── DATA SUPPLIED ──
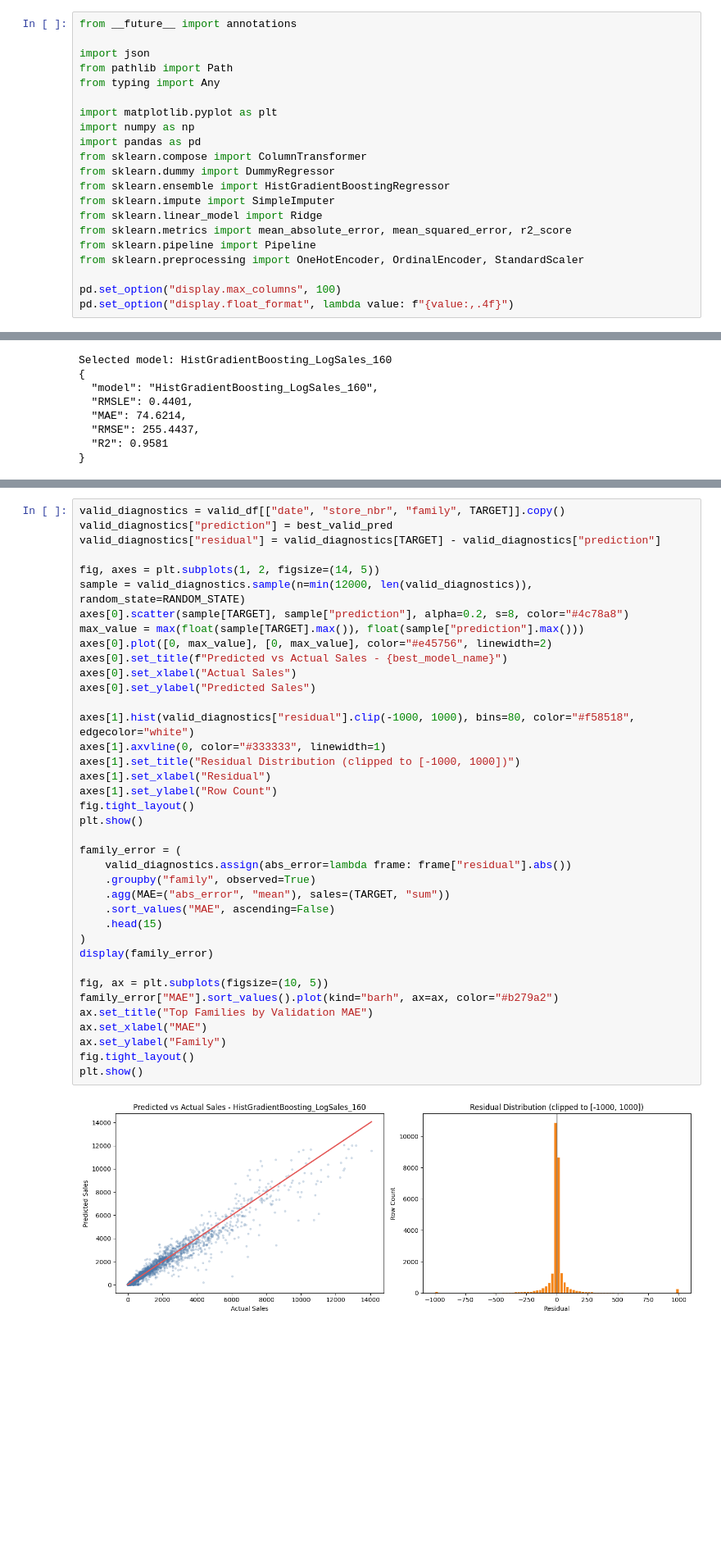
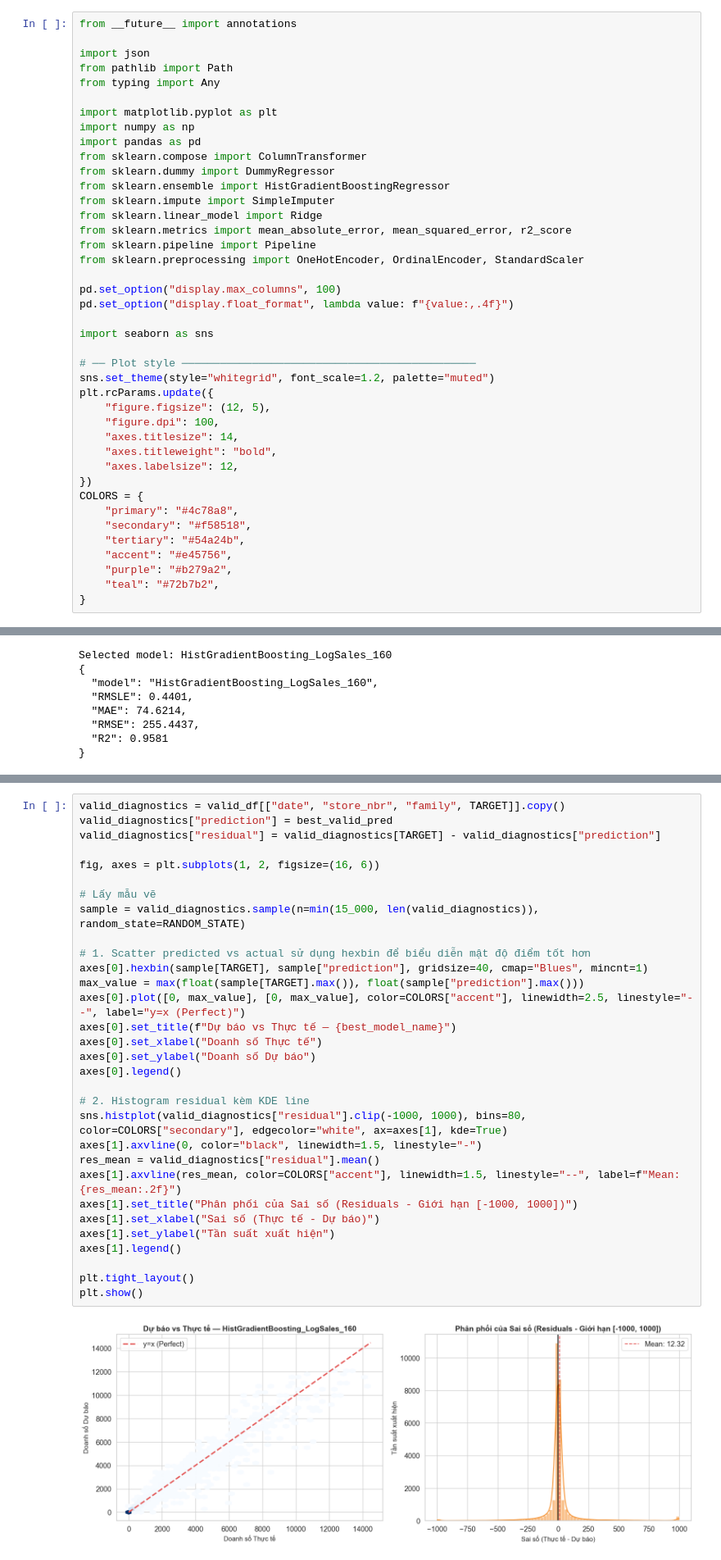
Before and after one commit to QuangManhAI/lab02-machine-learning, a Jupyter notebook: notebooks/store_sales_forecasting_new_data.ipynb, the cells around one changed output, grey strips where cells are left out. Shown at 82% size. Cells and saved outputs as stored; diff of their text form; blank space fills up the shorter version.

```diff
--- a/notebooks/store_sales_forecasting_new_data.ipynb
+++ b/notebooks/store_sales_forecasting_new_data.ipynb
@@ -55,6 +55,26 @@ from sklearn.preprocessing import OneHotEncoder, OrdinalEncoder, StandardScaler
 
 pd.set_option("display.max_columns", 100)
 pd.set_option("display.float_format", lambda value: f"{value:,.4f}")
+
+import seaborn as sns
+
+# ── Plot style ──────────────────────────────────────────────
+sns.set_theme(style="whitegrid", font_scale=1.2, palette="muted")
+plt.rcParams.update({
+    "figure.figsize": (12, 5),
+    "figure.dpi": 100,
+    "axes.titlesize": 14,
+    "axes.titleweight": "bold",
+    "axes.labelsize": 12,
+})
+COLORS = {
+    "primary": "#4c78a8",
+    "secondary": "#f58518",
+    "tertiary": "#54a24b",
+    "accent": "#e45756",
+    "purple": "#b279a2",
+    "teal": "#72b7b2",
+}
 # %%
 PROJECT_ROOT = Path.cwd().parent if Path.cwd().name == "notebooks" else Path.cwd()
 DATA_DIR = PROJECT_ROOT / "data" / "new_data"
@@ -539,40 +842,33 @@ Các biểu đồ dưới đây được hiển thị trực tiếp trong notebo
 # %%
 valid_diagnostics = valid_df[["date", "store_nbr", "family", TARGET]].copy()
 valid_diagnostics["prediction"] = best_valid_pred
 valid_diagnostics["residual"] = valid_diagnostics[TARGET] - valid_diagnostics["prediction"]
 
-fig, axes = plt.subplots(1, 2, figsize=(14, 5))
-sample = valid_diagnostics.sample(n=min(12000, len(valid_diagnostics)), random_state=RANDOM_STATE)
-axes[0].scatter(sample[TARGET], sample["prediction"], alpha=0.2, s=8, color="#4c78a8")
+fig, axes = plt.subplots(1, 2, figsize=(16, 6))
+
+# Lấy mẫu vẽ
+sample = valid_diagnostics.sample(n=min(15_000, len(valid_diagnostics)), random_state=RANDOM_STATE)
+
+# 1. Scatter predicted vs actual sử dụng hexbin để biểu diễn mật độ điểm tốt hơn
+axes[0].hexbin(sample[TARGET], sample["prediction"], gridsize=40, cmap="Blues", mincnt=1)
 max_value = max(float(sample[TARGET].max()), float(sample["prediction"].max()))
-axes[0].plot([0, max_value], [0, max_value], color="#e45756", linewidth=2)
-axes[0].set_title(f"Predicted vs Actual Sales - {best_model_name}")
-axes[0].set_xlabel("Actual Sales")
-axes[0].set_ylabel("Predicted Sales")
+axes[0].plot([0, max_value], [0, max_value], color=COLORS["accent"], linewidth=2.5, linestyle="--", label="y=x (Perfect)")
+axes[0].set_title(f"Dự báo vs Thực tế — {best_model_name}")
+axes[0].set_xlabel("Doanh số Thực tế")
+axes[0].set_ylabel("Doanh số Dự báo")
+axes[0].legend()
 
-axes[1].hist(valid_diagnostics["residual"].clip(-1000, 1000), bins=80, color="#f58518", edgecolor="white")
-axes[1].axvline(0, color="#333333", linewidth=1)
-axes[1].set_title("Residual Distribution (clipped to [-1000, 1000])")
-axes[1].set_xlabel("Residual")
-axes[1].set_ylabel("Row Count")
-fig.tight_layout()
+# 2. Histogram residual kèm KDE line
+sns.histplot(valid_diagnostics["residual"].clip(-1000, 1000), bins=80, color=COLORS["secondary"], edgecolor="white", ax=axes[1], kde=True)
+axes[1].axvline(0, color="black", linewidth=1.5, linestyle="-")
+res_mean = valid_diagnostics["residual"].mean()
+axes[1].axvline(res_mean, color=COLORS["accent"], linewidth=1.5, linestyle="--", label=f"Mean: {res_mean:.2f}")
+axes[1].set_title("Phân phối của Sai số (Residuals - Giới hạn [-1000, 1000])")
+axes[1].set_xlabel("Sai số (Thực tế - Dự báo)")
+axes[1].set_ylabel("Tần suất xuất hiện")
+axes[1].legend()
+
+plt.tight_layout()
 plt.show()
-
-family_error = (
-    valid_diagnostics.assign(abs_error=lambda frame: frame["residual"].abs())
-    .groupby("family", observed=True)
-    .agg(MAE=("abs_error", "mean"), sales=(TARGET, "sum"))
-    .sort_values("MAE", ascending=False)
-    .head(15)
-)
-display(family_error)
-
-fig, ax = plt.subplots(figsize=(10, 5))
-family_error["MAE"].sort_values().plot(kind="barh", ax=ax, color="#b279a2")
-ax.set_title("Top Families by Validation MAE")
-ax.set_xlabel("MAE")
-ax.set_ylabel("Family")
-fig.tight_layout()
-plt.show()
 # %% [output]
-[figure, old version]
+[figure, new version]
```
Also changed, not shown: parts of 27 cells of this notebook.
───
── DATA SUPPLIED ──
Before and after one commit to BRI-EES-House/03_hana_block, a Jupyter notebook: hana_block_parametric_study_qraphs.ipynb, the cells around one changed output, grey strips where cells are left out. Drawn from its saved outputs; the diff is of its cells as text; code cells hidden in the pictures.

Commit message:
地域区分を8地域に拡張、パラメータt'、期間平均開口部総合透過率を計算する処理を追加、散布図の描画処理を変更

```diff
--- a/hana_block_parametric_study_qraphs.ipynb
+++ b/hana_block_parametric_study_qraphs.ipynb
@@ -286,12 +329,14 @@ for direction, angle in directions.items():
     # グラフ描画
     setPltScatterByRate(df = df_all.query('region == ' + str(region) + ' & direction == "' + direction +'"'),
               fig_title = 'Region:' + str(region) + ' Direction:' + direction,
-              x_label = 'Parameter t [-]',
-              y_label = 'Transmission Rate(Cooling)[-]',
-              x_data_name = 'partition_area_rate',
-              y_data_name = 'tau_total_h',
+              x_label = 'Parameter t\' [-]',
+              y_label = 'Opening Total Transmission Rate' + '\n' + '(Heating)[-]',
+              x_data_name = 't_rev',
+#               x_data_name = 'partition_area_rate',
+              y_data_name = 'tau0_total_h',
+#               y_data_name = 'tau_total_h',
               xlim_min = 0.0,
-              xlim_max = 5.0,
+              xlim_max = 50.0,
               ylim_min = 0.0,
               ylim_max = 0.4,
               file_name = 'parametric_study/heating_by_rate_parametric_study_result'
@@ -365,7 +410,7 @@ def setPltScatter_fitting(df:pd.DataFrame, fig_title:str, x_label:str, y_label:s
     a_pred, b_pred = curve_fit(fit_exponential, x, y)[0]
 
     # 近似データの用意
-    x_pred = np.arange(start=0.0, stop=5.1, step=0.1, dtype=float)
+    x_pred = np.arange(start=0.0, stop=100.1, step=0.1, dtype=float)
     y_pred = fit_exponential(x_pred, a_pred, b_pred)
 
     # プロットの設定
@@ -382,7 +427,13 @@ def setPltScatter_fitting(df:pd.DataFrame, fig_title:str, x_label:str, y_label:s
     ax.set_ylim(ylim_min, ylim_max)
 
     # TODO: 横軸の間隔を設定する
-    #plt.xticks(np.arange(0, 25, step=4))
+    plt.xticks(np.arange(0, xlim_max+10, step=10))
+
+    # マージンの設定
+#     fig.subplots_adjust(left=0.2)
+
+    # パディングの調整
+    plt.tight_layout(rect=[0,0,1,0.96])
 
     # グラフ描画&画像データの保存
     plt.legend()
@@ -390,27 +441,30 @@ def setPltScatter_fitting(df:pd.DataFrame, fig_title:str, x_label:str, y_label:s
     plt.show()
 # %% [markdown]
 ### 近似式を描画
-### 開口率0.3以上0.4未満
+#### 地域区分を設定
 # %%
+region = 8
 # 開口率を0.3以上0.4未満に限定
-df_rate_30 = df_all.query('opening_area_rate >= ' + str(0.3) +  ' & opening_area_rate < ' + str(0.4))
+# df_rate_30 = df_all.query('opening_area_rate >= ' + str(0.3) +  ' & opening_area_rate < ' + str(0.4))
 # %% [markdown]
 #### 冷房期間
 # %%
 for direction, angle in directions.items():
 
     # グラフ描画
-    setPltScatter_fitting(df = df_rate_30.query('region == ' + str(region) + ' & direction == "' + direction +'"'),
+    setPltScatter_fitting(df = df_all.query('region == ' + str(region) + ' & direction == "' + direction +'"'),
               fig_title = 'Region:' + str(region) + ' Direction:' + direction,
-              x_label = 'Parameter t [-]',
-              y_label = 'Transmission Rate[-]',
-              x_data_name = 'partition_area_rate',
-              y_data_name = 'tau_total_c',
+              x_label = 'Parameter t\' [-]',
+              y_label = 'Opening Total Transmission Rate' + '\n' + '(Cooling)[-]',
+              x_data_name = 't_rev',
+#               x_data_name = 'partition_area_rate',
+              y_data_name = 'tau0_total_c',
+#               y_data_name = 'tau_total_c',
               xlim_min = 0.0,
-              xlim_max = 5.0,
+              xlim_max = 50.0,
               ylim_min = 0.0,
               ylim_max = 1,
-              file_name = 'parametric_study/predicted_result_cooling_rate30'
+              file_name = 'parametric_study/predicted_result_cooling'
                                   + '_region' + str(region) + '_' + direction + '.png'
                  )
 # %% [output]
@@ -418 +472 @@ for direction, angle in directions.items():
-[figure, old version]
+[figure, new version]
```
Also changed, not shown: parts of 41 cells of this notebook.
───
── DATA SUPPLIED ──
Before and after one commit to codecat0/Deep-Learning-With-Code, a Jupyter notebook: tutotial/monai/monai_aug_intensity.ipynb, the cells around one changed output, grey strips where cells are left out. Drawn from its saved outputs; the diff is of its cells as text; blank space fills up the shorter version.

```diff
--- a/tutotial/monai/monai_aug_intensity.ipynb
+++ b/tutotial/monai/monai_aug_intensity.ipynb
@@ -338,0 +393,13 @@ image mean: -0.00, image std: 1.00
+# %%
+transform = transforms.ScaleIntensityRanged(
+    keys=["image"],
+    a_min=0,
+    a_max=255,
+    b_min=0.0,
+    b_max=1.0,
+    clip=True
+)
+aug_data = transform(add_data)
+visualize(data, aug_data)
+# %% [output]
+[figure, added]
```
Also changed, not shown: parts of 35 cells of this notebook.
───
PROBLEM DESCRIPTION: Each line above with the string "Transmission" in it should be located and copied.

RESPONSE FOR THIS EXERCISE:
-              y_label = 'Transmission Rate(Cooling)[-]',
+              y_label = 'Opening Total Transmission Rate' + '\n' + '(Heating)[-]',
-              y_label = 'Transmission Rate[-]',
+              y_label = 'Opening Total Transmission Rate' + '\n' + '(Cooling)[-]',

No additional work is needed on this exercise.